Our food system in the U.S. is complex. It's burdened with subsidies for production of foods that are perfectly good in their 'whole' state (corn, soybeans, wheat, etc.) but are increasingly difficult to justify in their refined and remixed versions, in the plethora of processed foods available in the average American supermarket. Lots of folks have been trying to redirect this; the last Farm Bill authorization saw a big push to refocus encouragement of industrial agricultural production to at least some support to more locally-focused agriculture.
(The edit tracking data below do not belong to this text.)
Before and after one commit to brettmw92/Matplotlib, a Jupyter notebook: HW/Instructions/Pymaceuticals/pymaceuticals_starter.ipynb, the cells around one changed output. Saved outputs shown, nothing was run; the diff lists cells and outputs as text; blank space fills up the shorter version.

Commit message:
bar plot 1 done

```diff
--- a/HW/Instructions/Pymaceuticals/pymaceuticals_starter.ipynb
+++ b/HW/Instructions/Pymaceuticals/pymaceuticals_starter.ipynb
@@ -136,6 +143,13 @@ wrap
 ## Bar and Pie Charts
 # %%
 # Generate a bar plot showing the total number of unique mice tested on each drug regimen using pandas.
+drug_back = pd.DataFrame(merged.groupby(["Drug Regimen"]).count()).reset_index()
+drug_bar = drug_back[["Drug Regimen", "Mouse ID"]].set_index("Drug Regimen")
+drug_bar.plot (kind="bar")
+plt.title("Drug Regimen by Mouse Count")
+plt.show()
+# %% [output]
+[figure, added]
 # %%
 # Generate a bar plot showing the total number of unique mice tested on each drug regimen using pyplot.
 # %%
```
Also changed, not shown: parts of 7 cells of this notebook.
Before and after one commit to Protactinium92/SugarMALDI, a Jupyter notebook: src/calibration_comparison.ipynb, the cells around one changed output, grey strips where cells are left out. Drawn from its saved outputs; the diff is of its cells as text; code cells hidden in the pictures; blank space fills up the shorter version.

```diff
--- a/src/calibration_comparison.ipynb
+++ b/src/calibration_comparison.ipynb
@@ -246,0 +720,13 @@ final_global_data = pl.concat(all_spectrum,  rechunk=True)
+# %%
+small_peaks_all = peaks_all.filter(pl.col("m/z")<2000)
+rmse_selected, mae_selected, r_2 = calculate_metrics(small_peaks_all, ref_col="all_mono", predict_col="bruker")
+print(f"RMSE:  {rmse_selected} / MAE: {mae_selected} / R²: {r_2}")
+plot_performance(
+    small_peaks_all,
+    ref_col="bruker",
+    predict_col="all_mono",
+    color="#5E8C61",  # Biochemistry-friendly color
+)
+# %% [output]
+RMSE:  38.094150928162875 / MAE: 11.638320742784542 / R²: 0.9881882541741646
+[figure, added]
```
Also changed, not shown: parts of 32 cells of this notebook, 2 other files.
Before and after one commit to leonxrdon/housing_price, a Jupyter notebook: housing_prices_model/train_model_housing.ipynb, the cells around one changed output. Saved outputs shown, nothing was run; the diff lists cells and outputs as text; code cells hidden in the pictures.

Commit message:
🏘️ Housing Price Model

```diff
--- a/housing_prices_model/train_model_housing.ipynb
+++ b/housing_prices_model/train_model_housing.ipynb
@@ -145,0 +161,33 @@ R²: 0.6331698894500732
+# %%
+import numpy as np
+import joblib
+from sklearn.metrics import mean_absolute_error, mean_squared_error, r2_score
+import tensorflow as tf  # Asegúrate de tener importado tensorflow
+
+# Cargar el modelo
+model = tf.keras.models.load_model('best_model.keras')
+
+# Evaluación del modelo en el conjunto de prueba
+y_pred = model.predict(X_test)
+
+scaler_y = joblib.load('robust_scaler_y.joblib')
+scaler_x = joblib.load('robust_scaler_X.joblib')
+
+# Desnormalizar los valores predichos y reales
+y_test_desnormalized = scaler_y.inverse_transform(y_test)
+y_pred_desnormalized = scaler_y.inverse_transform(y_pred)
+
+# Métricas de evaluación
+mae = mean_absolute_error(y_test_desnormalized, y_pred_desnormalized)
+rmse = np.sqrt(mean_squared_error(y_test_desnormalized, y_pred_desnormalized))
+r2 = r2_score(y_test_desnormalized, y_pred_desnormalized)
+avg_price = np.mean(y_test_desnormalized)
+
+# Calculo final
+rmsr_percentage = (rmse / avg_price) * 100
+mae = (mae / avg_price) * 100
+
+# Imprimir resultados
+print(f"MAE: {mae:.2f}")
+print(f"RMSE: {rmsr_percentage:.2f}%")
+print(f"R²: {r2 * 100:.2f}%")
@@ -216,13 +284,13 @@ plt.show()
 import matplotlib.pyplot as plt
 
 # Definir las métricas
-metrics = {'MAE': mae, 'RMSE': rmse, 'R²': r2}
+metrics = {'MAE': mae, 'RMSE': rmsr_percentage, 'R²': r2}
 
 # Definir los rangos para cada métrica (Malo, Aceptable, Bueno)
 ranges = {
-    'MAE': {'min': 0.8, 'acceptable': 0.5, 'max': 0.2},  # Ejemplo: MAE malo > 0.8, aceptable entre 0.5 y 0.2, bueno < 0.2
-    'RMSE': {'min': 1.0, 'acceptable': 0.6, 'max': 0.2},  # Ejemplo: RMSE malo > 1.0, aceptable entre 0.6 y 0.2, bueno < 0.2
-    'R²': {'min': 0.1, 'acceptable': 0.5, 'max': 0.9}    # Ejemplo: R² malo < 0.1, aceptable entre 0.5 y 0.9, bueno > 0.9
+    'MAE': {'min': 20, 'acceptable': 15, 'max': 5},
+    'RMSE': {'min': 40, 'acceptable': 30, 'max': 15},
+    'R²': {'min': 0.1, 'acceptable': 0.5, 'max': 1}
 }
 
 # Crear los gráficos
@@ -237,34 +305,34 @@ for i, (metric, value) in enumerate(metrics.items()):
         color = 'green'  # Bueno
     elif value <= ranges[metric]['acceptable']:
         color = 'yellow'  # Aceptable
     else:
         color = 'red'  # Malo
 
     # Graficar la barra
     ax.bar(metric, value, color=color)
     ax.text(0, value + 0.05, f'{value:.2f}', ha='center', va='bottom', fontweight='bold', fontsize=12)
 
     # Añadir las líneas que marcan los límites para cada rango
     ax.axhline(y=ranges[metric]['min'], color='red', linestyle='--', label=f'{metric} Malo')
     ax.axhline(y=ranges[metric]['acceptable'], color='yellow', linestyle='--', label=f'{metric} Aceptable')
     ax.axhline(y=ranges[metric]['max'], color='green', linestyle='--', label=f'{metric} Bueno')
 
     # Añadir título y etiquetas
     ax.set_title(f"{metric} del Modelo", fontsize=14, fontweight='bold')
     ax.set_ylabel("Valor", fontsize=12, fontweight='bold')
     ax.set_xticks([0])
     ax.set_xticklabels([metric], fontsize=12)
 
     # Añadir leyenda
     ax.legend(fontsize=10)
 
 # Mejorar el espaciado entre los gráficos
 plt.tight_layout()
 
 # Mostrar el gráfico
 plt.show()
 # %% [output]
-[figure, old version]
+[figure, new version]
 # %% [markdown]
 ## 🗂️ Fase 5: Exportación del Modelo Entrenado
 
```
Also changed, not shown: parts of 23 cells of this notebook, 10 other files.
I went to a meeting of a local chapter of the Carolina Farm Stewardship Association this afternoon. It was impressive because of the number of folks who showed up (at least 75 of them): local growers, local eaters, people interested in fresh food, people interested in delicious food, people interested in encouraging kids to eat nutritious food instead of junk, and folks interested in good, fresh food, period.
We met in a local historic setting, Farmer's Hall in Pendleton, SC, which has been a gathering place for people interested in promoting agriculture for almost 150 years. It was the gathering point that provided the genesis for the University where I work today.
How do we encourage Americans back to eating real food (that is, at least whole food, but hopefully fresh and local food)?
I really have no answers, but it definitely would be helpful to eat more delicious vegetables and fruits (whether your own, from the farmer's market, or locally fresh at the neighborhood supermarket). There are always delicious things harvested elsewhere (currently, fresh nectarines from California, for example).
Knowing where your protein comes from is a good thing, too. I'm working on trying to be more sustainable in my milk, cheese, egg, chicken, beef, and pork choices. Currently, good eggs are the easiest and most available, followed by milk and cheese.
But fish and shellfish require another level of sleuthing to be sustainable. I've stopped buying farmed salmon and shrimp, most wild-caught fish populations are in a downward spiral, so it's hard to justify buying many species of wild fish, whether local or from Asia. Wild Alaska salmon are from apparently well-managed fisheries, so presumably they're OK, but they're an exception.
We've been to many distant places well-known for seafood dishes that have not had much to offer in terms of locally-caught fish. Their fishing grounds have collapsed due to overfishing, often because of outside 'industrial' trawling, but just as often from local overfishing, too.
I didn't mean to start on an essay about sustainable food, but that's really what I'm thinking about.